TapSense: Enhancing Finger Interaction on Touch Surfaces

Harrison, C., Schwarz, J., and Hudson, S.E. TapSense: Enhancing Finger Interaction on Touch Surfaces. In Proceedings of 24th Annual ACM Symposium on User Interface Software and Technology (Santa Barbara, California, October 16-19, 2011). UIST ’11. ACM, New York, NY, 627 - 636.

TapSense is an enhancement to conventional interactive surfaces that allows not only localization of inputs, but also provides information about the object coming into contact with it. This information is derived by segmenting and classifying the sounds resulting from the impact of the object with the surface.

TapSense takes advantage of the fact that different materials have unique acoustic signatures, allowing for different tools and tangibles to be recognized. Additionally, the diverse anatomy of our fingers allows different parts to be recognized – including the tip, pad, nail and knuckle - opening several new interaction opportunities for finger touch input.

This work has seen press coverage from many sources including Wired, TechCrunch, Engadget, and MIT Techology Review, among others.

The technology is currently being commercialized as a part of a company I co-founded, Qeexo. The technology has been renamed "FingerSense", the video to the right gives a detailed overview of this promising technology.

Original overview video. See below for a more polished video of our commercial prototype.


Qeexo licenses FingerSense technology to OEMs. As of December 2015, the company is partnering with Chinese giants Huawei and Alibaba. FingerSense has shipped on multiple Huawei phone models, including flagship models like the P8 and Honor 7 (example commercials that include FingerSense). The company now has about 15 employees, has raised over $4M in funding, and has three offices worldwide.
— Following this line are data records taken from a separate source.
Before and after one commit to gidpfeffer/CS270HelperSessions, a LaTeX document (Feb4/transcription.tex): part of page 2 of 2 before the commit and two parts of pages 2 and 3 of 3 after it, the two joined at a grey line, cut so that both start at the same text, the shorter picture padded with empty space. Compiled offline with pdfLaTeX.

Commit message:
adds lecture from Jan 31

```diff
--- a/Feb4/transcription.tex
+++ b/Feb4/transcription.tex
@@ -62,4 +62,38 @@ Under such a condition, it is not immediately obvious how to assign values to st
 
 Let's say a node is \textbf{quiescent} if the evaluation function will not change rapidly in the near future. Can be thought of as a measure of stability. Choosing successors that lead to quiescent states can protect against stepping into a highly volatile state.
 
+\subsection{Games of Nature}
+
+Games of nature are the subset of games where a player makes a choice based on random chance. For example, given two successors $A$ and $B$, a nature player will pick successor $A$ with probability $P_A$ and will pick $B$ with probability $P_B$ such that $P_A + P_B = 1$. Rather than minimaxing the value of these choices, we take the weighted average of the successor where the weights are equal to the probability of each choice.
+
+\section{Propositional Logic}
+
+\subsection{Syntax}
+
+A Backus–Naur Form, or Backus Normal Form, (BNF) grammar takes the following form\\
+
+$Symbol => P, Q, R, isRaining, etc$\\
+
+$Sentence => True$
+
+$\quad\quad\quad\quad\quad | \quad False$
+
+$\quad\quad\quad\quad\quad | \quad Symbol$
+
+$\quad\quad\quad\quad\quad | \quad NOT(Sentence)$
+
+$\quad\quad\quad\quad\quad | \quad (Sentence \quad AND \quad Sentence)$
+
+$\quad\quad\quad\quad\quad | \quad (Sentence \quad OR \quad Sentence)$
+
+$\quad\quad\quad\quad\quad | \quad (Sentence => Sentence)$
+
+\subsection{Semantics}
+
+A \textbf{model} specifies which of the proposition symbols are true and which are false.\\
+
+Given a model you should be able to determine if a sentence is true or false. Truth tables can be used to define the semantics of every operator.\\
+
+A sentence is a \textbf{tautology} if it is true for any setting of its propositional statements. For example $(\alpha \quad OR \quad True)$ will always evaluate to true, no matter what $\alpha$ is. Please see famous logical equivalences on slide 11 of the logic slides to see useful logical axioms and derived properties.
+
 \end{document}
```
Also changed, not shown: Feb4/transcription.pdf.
FingerSense overview video. Learn more about the commercial version of TapSense.